They further concluded by stating, “Section 28(1) of the 1947 Act positively confers jurisdiction on the Court of Small Causes to entertain and try any suit between, among others, a licensor and a licensee relating to the recovery of licence fee and to decide any application made under the Act and negatively excludes the jurisdiction of any other Court from entertaining and such suit, proceeding or application or dealing with such claim or question.”

Keeping in mind the cases discussed hereinabove, the Court in Himangni stated that “the question involved in the appeal remains no longer res integra and stands answered by two decisions of this Court in Natraj Studios (P) Ltd. vs. Navrang Studios & Another, and Booz Allen & Hamilton Inc. vs. SBI Home Finance Ltd. & Ors. against the appellant and in favour of the respondent in that the civil suit filed by the respondents is maintainable despite the parties having an agreement to arbitrate.”

There was a lot of criticism pertaining to the approach of the Court in all the cases discussed above. The narrow interpretation of the Section/Acts and the mindset of the generation which has not evolved in time led to the matters being referred to a larger bench for reconsideration.

The final verdict:

The recent judgment of Vidya Drolia & Ors v. Durga Trading Corporation [5]made its final word play. Earlier judgments made the position under law clear that landlord-tenant disputes are not arbitrable. However, in the case of Vidya Drolia, after discussion at large and a deeper consideration of all sides, two issues considered, (i) meaning of non-arbitrability and when the subject matter of the dispute is not capable of being resolved through arbitration and (ii) the conundrum – “who decides.

The Court revisited all the cases basis which it was declared that landlord-tenant disputes are not arbitrable and observed that, “In essence, it is necessary to examine if the statute creates a special right or liability and provides for the determination of each right or liability by the specified court or the public forum so constituted, and whether the remedies beyond the ordinary domain of the civil courts are prescribed. When the answer is affirmative, arbitration in the absence of special reason is contraindicated. The dispute is non- arbitrable.”

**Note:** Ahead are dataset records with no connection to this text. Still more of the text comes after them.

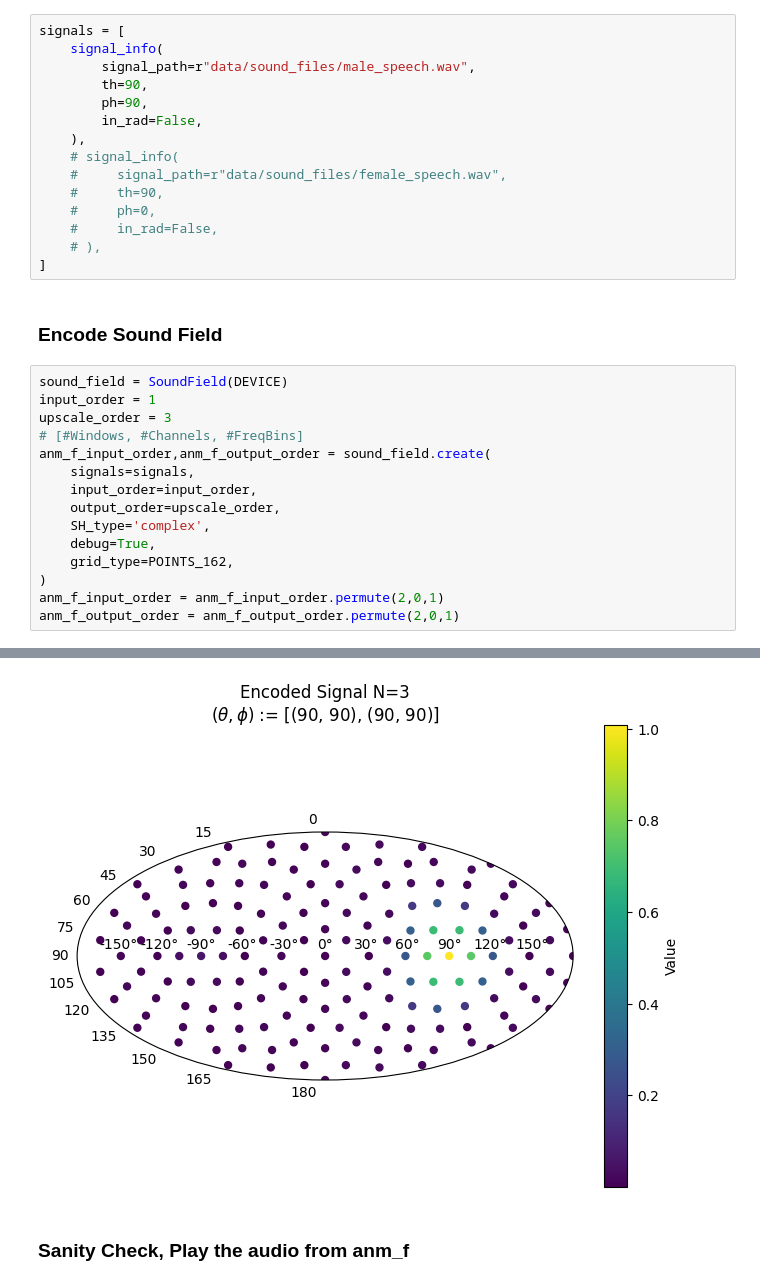
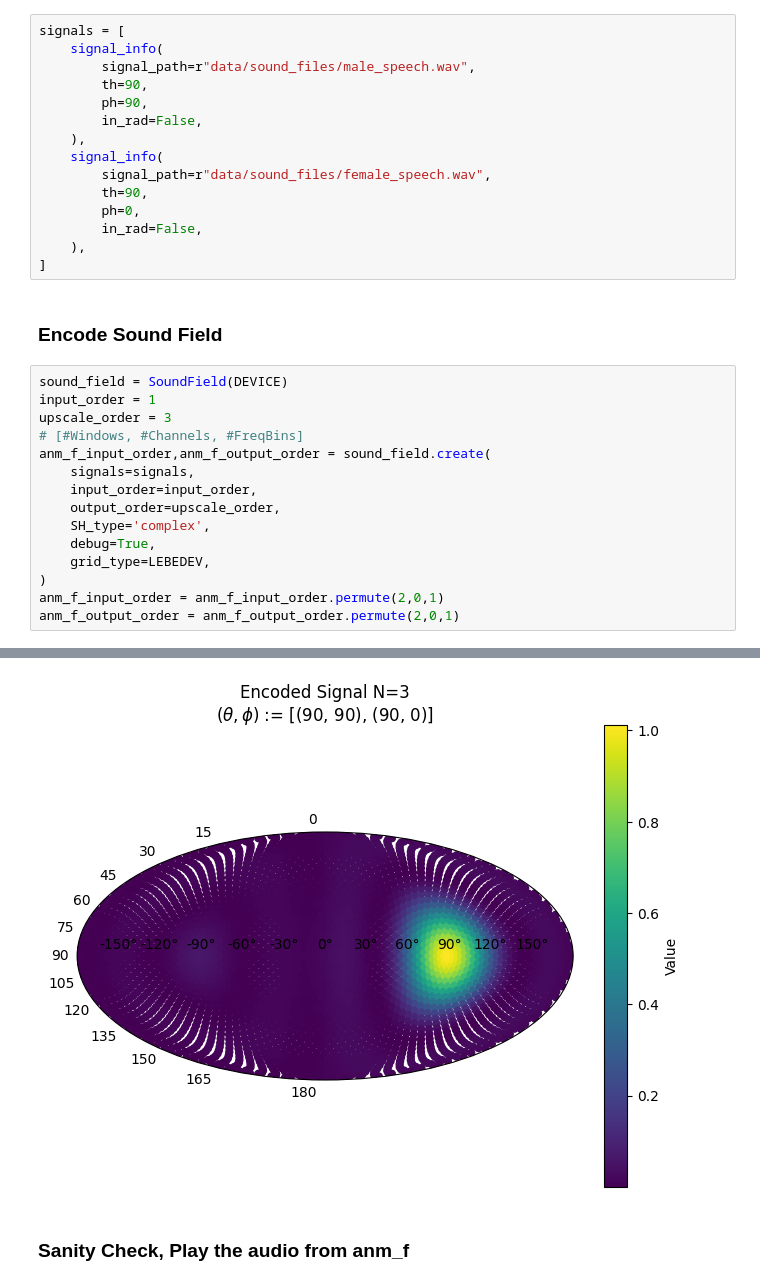
Before and after one commit to Amitmils/AmbisonicUpscaling, a Jupyter notebook: run_script_v2.ipynb, the cells around one changed output, grey strips where cells are left out. Saved outputs shown, nothing was run; the diff lists cells and outputs as text.

```diff
--- a/run_script_v2.ipynb
+++ b/run_script_v2.ipynb
@@ -151,12 +160,12 @@ signals = [
         ph=90,
         in_rad=False,
     ),
-    # signal_info(
-    #     signal_path=r"data/sound_files/female_speech.wav",
-    #     th=90,
-    #     ph=0,
-    #     in_rad=False,
-    # ),
+    signal_info(
+        signal_path=r"data/sound_files/female_speech.wav",
+        th=90,
+        ph=0,
+        in_rad=False,
+    ),
 ]
 # %% [markdown]
 ### Encode Sound Field
@@ -171,7 +180,7 @@ anm_f_input_order,anm_f_output_order = sound_field.create(
     output_order=upscale_order,
     SH_type='complex',
     debug=True,
-    grid_type=POINTS_162,
+    grid_type=LEBEDEV,
 )
 anm_f_input_order = anm_f_input_order.permute(2,0,1)
 anm_f_output_order = anm_f_output_order.permute(2,0,1)
@@ -180,3 +189,3 @@ anm_f_output_order = anm_f_output_order.permute(2,0,1)
-[figure, old version]
+[figure, new version]
 # %% [markdown]
 ### Sanity Check, Play the audio from anm_f
```
Also changed, not shown: parts of 19 cells of this notebook, 1 other file.
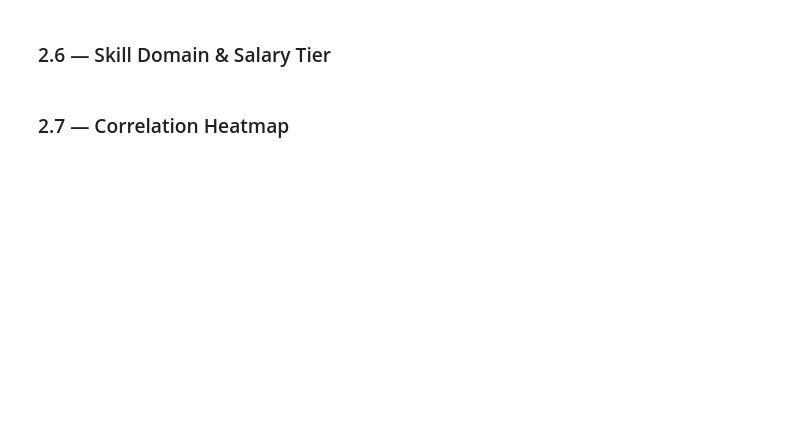
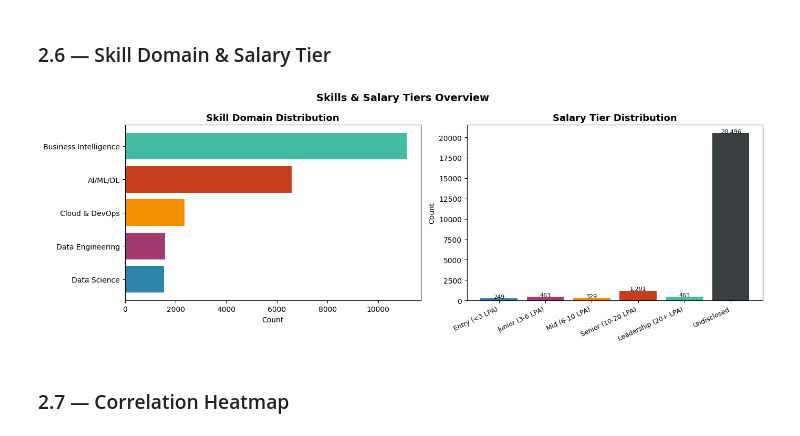
Before and after one commit to VishRoy/kaggle-notebook, a Jupyter notebook: indian-tech-job-market-2026-eda-ml.ipynb, the cells around one changed output. Cells and saved outputs as stored; diff of their text form; code cells hidden in the pictures; blank space fills up the shorter version.

```diff
--- a/indian-tech-job-market-2026-eda-ml.ipynb
+++ b/indian-tech-job-market-2026-eda-ml.ipynb
@@ -295,4 +324,35 @@ Insight: MLE and Data Scientists earn the highest median salaries.
 # %% [markdown]
 ### 2.6 — Skill Domain & Salary Tier
+# %%
+fig, axes = plt.subplots(1,2, figsize=(14,5))
+
+sd = job_dataset['skill_domain'].value_counts()
+
+axes[0].barh(sd.index[::-1], sd.values[::-1], color=PALETTE[:len(sd)])
+
+axes[0].set_title('Skill Domain Distribution', fontsize=13, fontweight='bold')
+axes[0].set_xlabel('Count')
+
+st_order = ['Entry (<3 LPA)','Junior (3-6 LPA)','Mid (6-10 LPA)',
+            'Senior (10-20 LPA)','Leadership (20+ LPA)','Undisclosed']
+
+st = job_dataset['salary_tier'].value_counts()
+
+st = st.reindex([s for s in st_order if s in st.index])
+bars = axes[1].bar(range(len(st)), st.values, color=PALETTE[:len(st)])
+axes[1].set_xticks(range(len(st)))
+axes[1].set_xticklabels(st.index, rotation=25, ha='right', fontsize=9)
+axes[1].set_title('Salary Tier Distribution', fontsize=13, fontweight='bold')
+axes[1].set_ylabel('Count')
+for bar in bars:
+    axes[1].text(bar.get_x()+bar.get_width()/2, bar.get_height()+20,
+                f'{int(bar.get_height()):,}', ha='center', fontsize=8)
+
+plt.suptitle('Skills & Salary Tiers Overview', fontsize=14, fontweight='bold')
+plt.tight_layout()
+plt.savefig('06_skills_salary_tier.png', bbox_inches='tight')
+plt.show()
+# %% [output]
+[figure, added]
 # %% [markdown]
 ### 2.7 — Correlation Heatmap
```
Also changed, not shown: parts of 7 cells of this notebook.
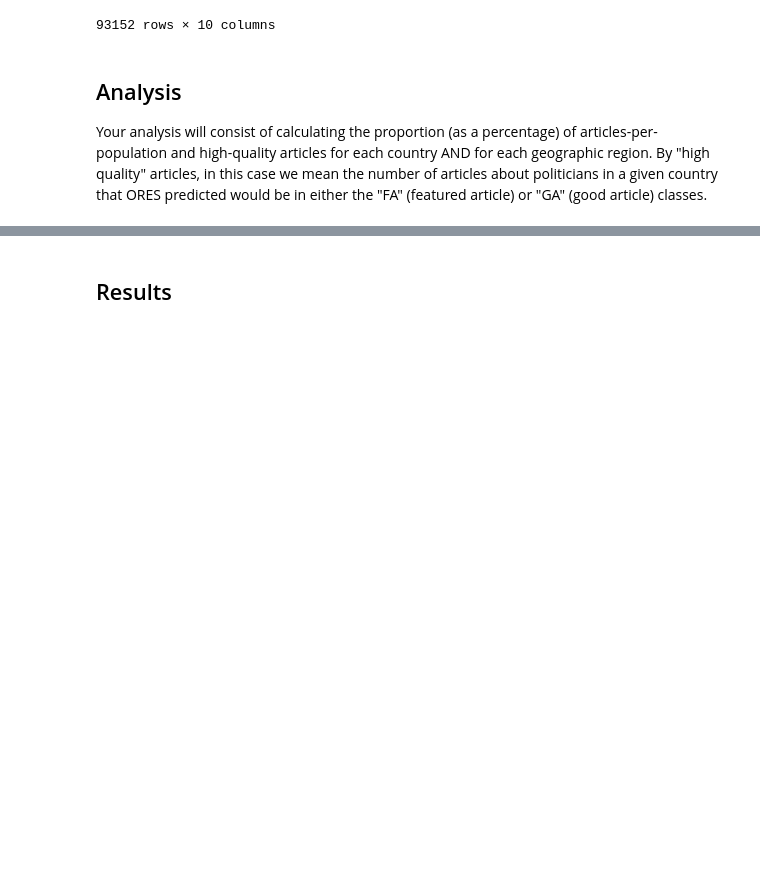
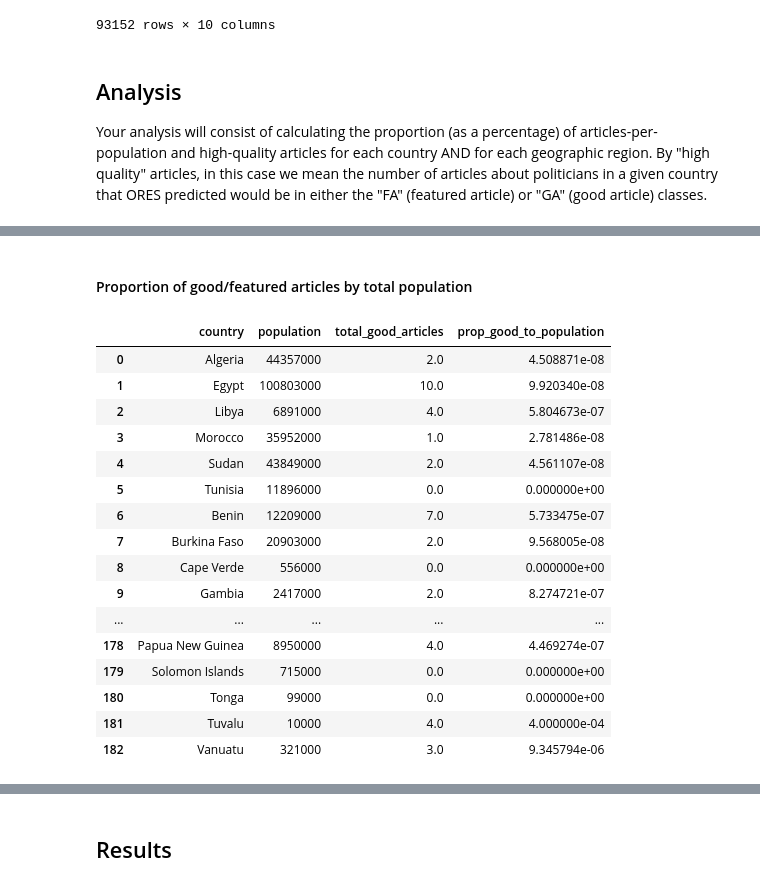
Before and after one commit to aaliyahfiala42/data-512-a2, a Jupyter notebook: hcds-a2-bias.ipynb, the cells around one changed output, grey strips where cells are left out. Drawn from its saved outputs; the diff is of its cells as text; code cells hidden in the pictures; blank space fills up the shorter version.

```diff
--- a/hcds-a2-bias.ipynb
+++ b/hcds-a2-bias.ipynb
@@ -460,0 +521,45 @@ Your analysis will consist of calculating the proportion (as a percentage) of ar
+# %% [markdown]
+#### Proportion of good/featured articles by total population
+# %%
+#get population by country
+country_population = politician_by_country[['country', 'population']].drop_duplicates()
+country_population = country_population.dropna()
+# %%
+#format number of good articles by country
+num_good_country = num_good_pgs_country.to_frame()
+num_good_country['country'] = num_good_country.index
+num_good_country.columns = ['good', 'country']
+num_good_country.index.name = 'index'
+# %%
+#merge together values by country
+total_pages_pop = pd.merge(country_population, num_good_country, how = 'left', on = 'country')
+
+#fill in nans with 0's
+total_pages_pop = total_pages_pop.fillna(0)
+# %%
+#get the proportion of good articles to population
+total_pages_pop['prop'] = total_pages_pop['good']/total_pages_pop['population']
+# %%
+good_population_results = total_pages_pop
+good_population_results.columns = ["country", "population", "total_good_articles", "prop_good_to_population"]
+
+#final dataframe for proportion by population
+display(good_population_results)
+# %% [output]
+|  | country | population | total_good_articles | prop_good_to_population |
+| 0 | Algeria | 44357000 | 2.0 | 4.508871e-08 |
+| 1 | Egypt | 100803000 | 10.0 | 9.920340e-08 |
+| 2 | Libya | 6891000 | 4.0 | 5.804673e-07 |
+| 3 | Morocco | 35952000 | 1.0 | 2.781486e-08 |
+| 4 | Sudan | 43849000 | 2.0 | 4.561107e-08 |
+| 5 | Tunisia | 11896000 | 0.0 | 0.000000e+00 |
+| 6 | Benin | 12209000 | 7.0 | 5.733475e-07 |
+| 7 | Burkina Faso | 20903000 | 2.0 | 9.568005e-08 |
+| 8 | Cape Verde | 556000 | 0.0 | 0.000000e+00 |
+| 9 | Gambia | 2417000 | 2.0 | 8.274721e-07 |
+| ... | ... | ... | ... | ... |
+| 178 | Papua New Guinea | 8950000 | 4.0 | 4.469274e-07 |
+| 179 | Solomon Islands | 715000 | 0.0 | 0.000000e+00 |
+| 180 | Tonga | 99000 | 0.0 | 0.000000e+00 |
+| 181 | Tuvalu | 10000 | 4.0 | 4.000000e-04 |
+| 182 | Vanuatu | 321000 | 3.0 | 9.345794e-06 |
```
Also changed, not shown: parts of 17 cells of this notebook.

The Court laid down four-fold test on deciphering when the subject matter of a dispute in an arbitration agreement is not arbitrable. After extensive analysis, the Court overruled the case of Himangni and held that, “landlord-tenant disputes are arbitrable as the Transfer of Property Act does not forbid or foreclose arbitration.” The Court noted that various courts have interfered with the subject matter arbitrability at the pre­-reference stage. The Courts have used the ‘public policy’ reason to restrict arbitration with respect to certain subject matters and cleared the path where landlord-dispute can be arbitrable. This judgment made a mark in the history and ended all ambiguity revolving around the issue.


[1] Booz-Allen & Hamilton Inc v. SBI Home Finance Ltd & Others. Civil Appeal No.5440 of 2002.

[2] Smt. Penumalli Sulochana v.Harish Rawtani. Civil Revision Petition No.4506 of 2012.

[3] Himangni Enterprises v. Kamaljeet Singh Ahluwalia, (2017) 10 SCC 706.

[4] Natraj Studios (P) Ltd v. Navrang Studios & Anr., 1981 AIR 537, 1981 SCR (2) 466.

[5] Vidya Drolia & Ors v. Durga Trading Corporation, Civil Appeal No. 2402 of 2019.